“We’ve had some gentlemen in their 80s come,” said Dick Fevens, who along with his wife Anna, owns and operates Sandy Point Lodge, located on the edge of Sandy Lake approximately 53 km by road in the backcountry behind the former paper mill in Grand Falls-Windsor. “Every year we normally have (people in their) 70s and 80s, but she is the oldest lady that we’ve had, and she’s the oldest hunter that we’ve had in by far.”
At the age of 95, Ms. Wood travelled from the Yarmouth County area of Nova Scotia with family members in an attempt to shoot her first moose.
And that she did – in one shot.
“I don’t know how many other outfitters have older people, that has got to be one of the oldest that has ever come to Newfoundland to hunt, I would think,” Fevens said. “It was just wonderful to have her here. It was amazing.”
Unfortunately, due to her family member’s work commitments, she could only stay four days, and the Advertiser missed the opportunity to meet her, as she had to fly home again on Friday.
Fevens, however, was more than happy to speak to the Advertiser about the sweet women she is, and his experience, along with guide Si Thompson, in hunting with her.
“I’m just totally amazed,” Fevens said. “We are so blessed that we had her come in to hunt with us. She left more behind than what she took away. She was that type of a person that you just loved being around.”
The moose hunting season opened last week, and the first two days of Ms. Wood’s visit were hampered by Tropical Storm Leslie, so for three of her four days hunting, they only saw a couple animals.
“The fourth morning she did get one, she got a nice cow,” Fevens said.
Fevens explained Ms. Wood as a people-person, with a very positive attitude.
“I wish all of our hunters (who) come were as positive as what she is,” Fevens said. “She’s 95, she’d hunt in the morning. We’d bring her back about 10 a.m., she’d have a little nap, have dinner, then she would want to play cards. We’d go out and hunt in the evening, she would come back, get her supper and then want to play cards in the evening. She loved playing cards. She was positive the whole time.”

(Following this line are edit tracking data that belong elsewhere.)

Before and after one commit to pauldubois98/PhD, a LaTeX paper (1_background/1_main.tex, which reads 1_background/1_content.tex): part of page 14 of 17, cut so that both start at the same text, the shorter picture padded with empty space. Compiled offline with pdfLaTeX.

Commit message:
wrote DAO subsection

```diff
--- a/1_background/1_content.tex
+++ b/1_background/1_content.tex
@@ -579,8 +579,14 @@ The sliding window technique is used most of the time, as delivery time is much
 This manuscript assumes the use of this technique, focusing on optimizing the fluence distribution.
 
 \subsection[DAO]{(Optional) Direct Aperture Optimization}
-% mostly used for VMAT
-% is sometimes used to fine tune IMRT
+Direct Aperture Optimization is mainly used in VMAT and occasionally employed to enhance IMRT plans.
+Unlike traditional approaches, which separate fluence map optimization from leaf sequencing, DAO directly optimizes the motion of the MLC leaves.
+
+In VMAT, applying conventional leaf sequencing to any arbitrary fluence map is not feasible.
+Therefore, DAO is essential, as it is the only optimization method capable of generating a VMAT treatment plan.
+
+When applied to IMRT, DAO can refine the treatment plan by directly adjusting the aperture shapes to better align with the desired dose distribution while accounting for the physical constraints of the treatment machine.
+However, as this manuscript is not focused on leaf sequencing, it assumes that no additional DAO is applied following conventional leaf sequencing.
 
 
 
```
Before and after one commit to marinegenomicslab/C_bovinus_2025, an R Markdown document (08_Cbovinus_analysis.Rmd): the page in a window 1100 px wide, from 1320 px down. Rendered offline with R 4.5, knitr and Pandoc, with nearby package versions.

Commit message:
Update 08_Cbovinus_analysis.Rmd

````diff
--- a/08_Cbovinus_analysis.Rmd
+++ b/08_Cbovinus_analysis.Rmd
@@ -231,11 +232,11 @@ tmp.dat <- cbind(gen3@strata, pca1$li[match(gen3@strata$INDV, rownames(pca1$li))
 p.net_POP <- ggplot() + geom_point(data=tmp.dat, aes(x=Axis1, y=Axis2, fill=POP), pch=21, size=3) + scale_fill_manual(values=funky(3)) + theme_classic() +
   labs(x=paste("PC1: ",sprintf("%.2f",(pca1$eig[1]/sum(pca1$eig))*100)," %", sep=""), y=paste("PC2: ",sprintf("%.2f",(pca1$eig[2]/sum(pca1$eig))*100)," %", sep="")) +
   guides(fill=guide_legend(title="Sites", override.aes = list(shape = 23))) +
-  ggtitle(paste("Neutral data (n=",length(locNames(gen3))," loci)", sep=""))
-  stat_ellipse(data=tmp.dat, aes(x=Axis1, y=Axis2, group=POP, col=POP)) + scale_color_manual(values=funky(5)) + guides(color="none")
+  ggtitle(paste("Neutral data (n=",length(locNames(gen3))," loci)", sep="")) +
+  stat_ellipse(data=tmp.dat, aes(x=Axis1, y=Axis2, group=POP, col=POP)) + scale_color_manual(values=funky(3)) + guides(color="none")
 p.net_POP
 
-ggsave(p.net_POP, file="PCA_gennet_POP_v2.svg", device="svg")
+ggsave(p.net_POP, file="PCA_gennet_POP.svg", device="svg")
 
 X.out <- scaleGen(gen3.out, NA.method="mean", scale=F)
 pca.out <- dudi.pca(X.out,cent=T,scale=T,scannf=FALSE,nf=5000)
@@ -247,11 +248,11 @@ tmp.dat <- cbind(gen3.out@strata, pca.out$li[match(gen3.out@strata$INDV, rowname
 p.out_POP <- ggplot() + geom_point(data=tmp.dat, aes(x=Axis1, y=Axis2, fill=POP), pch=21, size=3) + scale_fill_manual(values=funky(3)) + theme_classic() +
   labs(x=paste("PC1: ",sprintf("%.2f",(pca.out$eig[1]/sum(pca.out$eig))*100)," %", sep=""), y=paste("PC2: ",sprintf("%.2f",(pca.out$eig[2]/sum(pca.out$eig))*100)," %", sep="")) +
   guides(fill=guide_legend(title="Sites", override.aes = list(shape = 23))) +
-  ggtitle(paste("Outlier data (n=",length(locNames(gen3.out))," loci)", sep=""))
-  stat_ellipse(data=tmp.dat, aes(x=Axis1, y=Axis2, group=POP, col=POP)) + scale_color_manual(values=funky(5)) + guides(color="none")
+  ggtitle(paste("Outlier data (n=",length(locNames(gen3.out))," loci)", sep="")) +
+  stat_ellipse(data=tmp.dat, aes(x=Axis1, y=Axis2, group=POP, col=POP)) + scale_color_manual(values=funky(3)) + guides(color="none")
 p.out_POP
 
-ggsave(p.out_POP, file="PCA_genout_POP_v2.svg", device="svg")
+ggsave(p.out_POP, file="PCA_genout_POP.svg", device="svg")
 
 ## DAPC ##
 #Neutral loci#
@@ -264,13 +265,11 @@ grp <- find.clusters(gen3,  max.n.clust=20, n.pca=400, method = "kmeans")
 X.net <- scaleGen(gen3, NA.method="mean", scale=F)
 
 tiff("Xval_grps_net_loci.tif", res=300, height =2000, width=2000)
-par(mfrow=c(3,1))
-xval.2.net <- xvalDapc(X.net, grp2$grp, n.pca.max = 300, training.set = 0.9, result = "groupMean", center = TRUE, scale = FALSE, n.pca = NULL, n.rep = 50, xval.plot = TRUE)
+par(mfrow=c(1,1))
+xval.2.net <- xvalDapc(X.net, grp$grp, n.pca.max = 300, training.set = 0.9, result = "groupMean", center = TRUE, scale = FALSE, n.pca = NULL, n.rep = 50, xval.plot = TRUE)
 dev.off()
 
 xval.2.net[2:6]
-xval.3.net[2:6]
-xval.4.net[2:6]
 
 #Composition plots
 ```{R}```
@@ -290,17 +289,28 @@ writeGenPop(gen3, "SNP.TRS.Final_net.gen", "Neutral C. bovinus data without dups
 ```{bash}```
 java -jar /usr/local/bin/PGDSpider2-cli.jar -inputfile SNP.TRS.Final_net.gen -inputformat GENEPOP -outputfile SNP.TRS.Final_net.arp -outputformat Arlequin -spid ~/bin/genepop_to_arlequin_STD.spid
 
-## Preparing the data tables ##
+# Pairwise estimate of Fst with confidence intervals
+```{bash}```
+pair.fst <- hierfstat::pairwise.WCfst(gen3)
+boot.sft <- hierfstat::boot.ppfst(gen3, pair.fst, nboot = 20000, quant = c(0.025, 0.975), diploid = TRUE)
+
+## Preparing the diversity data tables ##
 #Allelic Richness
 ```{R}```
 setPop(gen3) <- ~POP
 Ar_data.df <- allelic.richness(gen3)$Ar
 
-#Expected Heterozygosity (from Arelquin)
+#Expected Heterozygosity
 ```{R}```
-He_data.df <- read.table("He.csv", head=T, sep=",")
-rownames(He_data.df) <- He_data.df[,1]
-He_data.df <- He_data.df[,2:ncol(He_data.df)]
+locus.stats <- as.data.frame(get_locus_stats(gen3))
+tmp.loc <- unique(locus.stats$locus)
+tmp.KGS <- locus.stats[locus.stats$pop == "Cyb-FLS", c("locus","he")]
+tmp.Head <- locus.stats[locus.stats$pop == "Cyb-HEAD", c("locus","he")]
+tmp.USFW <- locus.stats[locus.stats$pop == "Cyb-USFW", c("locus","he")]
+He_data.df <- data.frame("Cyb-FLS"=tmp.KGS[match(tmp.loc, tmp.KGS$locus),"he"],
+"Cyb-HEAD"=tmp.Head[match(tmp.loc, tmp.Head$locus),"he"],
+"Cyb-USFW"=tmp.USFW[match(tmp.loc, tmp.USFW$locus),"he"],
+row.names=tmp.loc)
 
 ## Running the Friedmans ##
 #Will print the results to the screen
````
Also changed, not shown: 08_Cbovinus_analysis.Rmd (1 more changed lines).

Fevens said Ms. Wood has been hunting deer since she was 16 years old, and believes last year, after hunting every morning and night during the season, was the first year she didn’t get one.
She is healthy, he said, and was quite able to get along through the woods of Newfoundland and Labrador.
Ms. Wood’s son and nephew helped her during the trip, especially when it came to trekking off the road, he said, remembering one evening trip out hunting.
“We must have been 300 yards from the road and she almost made it back to the vehicle before I did,” he said.
Fevens said he asked Ms. Wood if she would like to come back.
“She said, ‘well, I don’t know. I’m getting a little old.’”
Though, he is hopeful she will return.
“When she came, her plan was to shoot two moose,” Fevens said. “The first one didn’t matter what it was and the second one she wanted horns. She never got her horns, maybe that’s in the cards for next year, who knows?”